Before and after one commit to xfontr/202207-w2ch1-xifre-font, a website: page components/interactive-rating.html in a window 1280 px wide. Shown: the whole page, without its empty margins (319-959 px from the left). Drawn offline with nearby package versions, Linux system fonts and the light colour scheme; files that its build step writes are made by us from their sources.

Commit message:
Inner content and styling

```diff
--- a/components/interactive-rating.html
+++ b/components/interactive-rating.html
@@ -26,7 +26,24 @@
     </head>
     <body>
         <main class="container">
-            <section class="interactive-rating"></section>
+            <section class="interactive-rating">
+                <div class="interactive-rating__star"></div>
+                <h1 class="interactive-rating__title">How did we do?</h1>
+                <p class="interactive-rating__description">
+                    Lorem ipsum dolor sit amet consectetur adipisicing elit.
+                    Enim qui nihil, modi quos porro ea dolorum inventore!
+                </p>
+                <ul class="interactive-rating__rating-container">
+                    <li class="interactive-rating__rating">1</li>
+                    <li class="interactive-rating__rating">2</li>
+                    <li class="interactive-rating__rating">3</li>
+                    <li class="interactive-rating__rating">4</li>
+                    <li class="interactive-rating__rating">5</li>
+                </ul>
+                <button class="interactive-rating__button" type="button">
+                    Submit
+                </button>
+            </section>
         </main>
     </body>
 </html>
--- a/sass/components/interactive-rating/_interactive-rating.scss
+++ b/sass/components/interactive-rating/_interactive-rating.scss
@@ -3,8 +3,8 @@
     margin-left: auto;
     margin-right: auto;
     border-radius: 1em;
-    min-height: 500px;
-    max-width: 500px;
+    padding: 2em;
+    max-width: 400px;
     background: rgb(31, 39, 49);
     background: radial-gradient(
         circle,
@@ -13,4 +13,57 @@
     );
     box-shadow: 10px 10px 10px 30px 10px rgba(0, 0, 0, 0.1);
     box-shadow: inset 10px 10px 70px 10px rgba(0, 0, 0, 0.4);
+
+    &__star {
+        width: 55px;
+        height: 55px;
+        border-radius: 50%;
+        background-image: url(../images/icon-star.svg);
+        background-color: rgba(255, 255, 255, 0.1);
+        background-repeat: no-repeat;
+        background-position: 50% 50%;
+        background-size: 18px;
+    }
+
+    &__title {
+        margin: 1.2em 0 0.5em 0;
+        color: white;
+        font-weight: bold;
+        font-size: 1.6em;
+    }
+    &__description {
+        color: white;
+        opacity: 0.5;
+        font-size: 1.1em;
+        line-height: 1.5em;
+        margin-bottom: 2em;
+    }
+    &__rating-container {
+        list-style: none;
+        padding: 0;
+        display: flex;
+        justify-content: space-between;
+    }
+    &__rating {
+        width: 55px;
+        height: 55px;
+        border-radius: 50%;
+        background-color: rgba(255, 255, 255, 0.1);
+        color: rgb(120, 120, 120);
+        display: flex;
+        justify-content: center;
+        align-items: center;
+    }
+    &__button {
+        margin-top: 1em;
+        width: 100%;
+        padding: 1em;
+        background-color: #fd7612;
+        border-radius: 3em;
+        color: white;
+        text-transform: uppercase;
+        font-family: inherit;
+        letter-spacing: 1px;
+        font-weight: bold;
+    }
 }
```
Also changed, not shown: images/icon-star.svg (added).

---+---

#### What you should do
Count every line of the data above that includes the word "rgba", then state the total and nothing more.

#### Exercise answer
4